Also in 1959 Paddy co-founded Claddagh Records, and under that label went on to produce or oversee the release of numerous trad albums.
Paddy’s ambitions grew in parallel with his uncanny harmonic insights and, in 1962, he joined Michael Tubridy and Sean Potts to form a band of their own in Dublin. They aimed to revive Ireland’s age-old melodies and to inject new meaning into the music that seemed to arise from the very soul of our nation. The name they settled on was The Chieftains and from day one Paddy was undisputed Leader of the Band.
Paddy naturally found time for romance and married the love of his life Rita O’ Reilly, whom he met while both of them were working at a building suppliers company. It was a marriage made in Heaven and endured for 58 years, ending only with Paddy’s final farewell, and Rita bore them three outstanding children: Aedín, Pádraig and and Aonghus,.
The Chieftains played across Ireland to thunderous acclaim and soon stepped beyond our shores as word of the band’s magical performances reached the Diaspora. Paddy was equally a master of his art whether playing tin whistle, uilleann pipes, or button accordion and he could swap any of these for his trusty bodhrán which for many came to symbolize the trail-blazing band. But he earned a special place in the history books for his role in the revival of the uilleann pipes in Ireland and elsewhere.
As well as arranging most of the music for the group, Paddy proved an inspirational composer. He added many rousing pieces to the treasure trove of Irish jigs, reels and laments and his competency didn’t go unnoticed in the movie world. Word reached Tinsel Town of the harmonic genius from Donnycarney and he provided music for such films as The Grey Fox, Gangs of New York, and Braveheart.
His appeal transcended musical tastes and perceived barriers and in between performing at venues across Ireland, Britain and America he did session work for the likes of Paul McCartney, Stevie Wonder, and Mick Jagger, all of whom were captivated by his phenomenal gift.
Though the band’s membership changed over the years Paddy remained at the helm for the almost six decades that the Chieftains enriched our lives. And he proved himself a Chieftain in the true sense of the term, with his boundless energy, outstanding leadership qualities and quiet but assured charisma.
Among the high points of the band’s seemingly non-stop instrumentation were the China visit and the performance at the soon-to-be-demolished Berlin Wall.
In 1983 they won over millions of Chinese who were beguiled by the unfamiliar sounds that Paddy and the lads introduced to that populous nation.
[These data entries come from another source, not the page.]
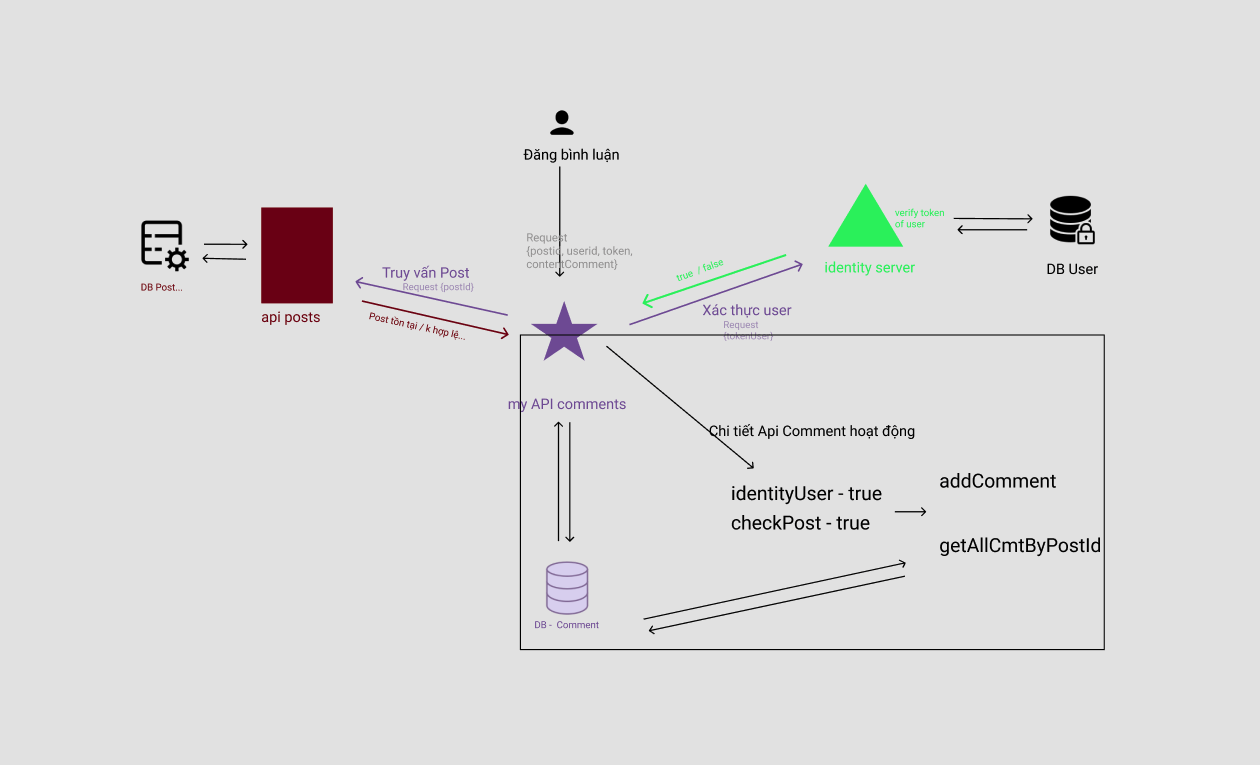
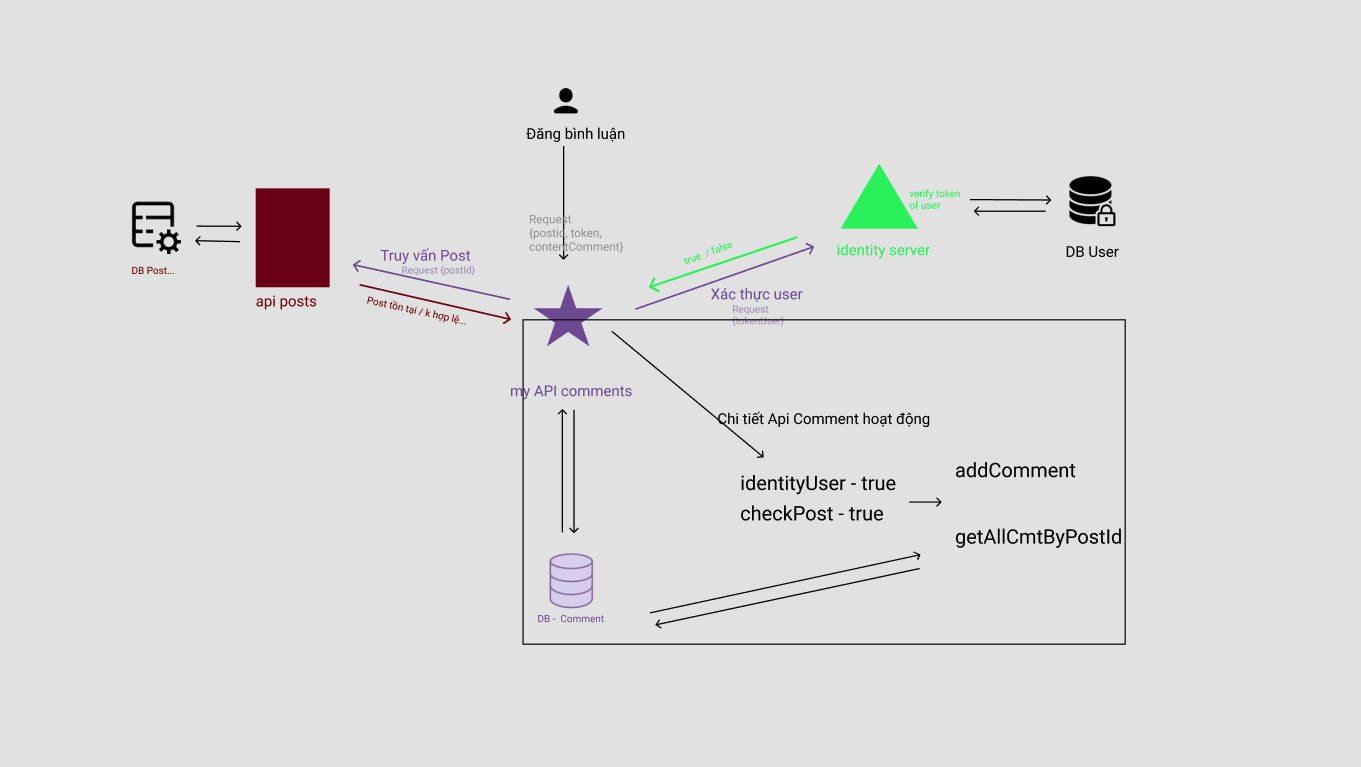
upload desc

diff --git a/controllers/commentController.js b/controllers/commentController.js
@@ -6,8 +6,11 @@ exports.addComment = async (req, res) => {
         const newComment = new Comment();
         newComment.content = req.body.content
         newComment.postid = req.body.postid
-        newComment.userid = req.body.userid
-        newComment.parendid = req.body.parendid
+
+        // If have real token, will get userid by this way > const userid = req.user.id
+        // in this case because i dont have real data token to extract userid  
+        // I will use req.body.userid as sample data
+        newComment.userid = req.body.userid  
         await newComment.save()
             .then(() => res.status(201).json({
                 newComment,

diff --git a/middlewares/indentityUser.js b/middlewares/indentityUser.js
@@ -1,6 +1,11 @@
 exports.identityUser = async (req, res, next) => {
-    // Check if user exist and token validation
-    // return next()
+    // From req.headers, we get the tokenUser
+    // Verify token and check token valid + userid exist in DB
+    // If token verified & user exist, return user 
+
+    console.log("Token verified");
     next();
 }
+
+
 

diff --git a/README.md b/README.md
@@ -1,9 +1,10 @@
-1. install & run server: 
+1. Connect MongoDb 
+2. install & run server: 
 
     - npm i
     - npm start
 
-2. Test Api: 
+3. Test Api: 
 
 - Add Comment:
 localhost:5001/comments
The citizens of the People’s Republic forgot their troubles as the band transported them in fancy to happier times and places. They might be living under the watchful eye of Chairman Mao but for those precious hours they could dance to a different tune. Naturally, the Chieftains also entertained Pope John Paul II and Queen Elizabeth when they visited Ireland.
And what better place to celebrate the harmonics of our freedom-loving Celtic culture than in the shadow of one of the greatest monuments to tyranny on the planet. In 1990 the lads captured the true spirit of liberation and a renewal of hope when they arrived at the Berlin Wall. Just a few months earlier the infamous barrier had been stormed as democracy returned to a divided Germany.
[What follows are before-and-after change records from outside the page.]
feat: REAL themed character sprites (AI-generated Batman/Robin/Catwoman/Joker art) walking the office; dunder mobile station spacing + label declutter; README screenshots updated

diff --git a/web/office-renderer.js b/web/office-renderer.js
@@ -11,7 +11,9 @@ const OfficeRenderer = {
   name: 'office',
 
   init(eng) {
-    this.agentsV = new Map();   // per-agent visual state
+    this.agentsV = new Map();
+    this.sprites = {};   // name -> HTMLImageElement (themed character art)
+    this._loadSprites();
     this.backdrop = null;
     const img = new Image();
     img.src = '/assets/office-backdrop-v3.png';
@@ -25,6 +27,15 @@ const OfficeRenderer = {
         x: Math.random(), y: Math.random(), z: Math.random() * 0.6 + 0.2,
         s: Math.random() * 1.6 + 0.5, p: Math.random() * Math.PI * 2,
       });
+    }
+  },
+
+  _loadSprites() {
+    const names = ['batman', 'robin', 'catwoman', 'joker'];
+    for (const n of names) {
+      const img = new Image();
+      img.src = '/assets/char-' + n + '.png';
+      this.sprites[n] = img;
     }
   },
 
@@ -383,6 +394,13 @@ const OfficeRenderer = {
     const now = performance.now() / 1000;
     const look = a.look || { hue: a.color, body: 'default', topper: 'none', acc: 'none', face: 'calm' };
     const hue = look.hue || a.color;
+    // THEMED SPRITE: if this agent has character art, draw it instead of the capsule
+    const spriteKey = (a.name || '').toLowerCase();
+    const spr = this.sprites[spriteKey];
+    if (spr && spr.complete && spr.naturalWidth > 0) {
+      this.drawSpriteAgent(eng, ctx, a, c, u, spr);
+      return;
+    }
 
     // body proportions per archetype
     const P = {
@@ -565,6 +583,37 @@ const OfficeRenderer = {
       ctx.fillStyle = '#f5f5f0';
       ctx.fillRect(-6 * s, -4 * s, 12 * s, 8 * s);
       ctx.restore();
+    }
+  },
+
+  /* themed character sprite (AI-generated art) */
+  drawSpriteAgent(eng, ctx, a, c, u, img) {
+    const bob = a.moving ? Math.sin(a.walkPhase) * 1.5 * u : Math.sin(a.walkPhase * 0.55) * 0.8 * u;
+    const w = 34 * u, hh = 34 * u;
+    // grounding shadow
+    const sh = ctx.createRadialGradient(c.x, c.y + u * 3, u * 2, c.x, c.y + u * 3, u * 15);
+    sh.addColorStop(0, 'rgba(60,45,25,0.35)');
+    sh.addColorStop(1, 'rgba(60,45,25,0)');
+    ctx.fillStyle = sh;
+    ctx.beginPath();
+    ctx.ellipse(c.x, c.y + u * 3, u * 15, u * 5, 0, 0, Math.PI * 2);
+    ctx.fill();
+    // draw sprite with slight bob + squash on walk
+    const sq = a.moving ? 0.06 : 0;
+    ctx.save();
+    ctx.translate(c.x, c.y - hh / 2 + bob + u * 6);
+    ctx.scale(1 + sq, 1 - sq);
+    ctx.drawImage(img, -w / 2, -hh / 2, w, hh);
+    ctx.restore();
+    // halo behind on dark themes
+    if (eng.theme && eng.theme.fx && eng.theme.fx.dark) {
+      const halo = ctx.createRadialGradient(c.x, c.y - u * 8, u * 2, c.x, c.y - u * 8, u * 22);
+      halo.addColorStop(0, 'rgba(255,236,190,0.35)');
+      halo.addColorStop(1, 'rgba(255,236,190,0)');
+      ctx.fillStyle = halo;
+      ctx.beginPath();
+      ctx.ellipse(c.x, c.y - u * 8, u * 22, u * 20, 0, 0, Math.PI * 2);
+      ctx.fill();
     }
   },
The Chieftains under Paddy’s motivating direction continued to woo audiences worldwide and their music even found its way into Outer Space in 2010 when Paddy’s friend, astronaut Cady Coleman, famously produced a flute and tin whistle inside the International Space Station, the result being an album called The Chieftains in Orbit.
Covid dealt a temporary blow to the band, as it did to the whole arts and entertainment sector, and put a dampener on the eagerly awaited 2022 tour to celebrate the 60th anniversary of The Chieftains.
But Paddy Moloney already had more than enough achievements to his credit, including winning six Grammy awards, the 45 albums released by Claddagh Records, and a staunch fan base spanning the globe.
His loss, though keenly felt by his millions of fans, was Heaven’s gain and he’s now, I’d safely say, in a place where the music never dies.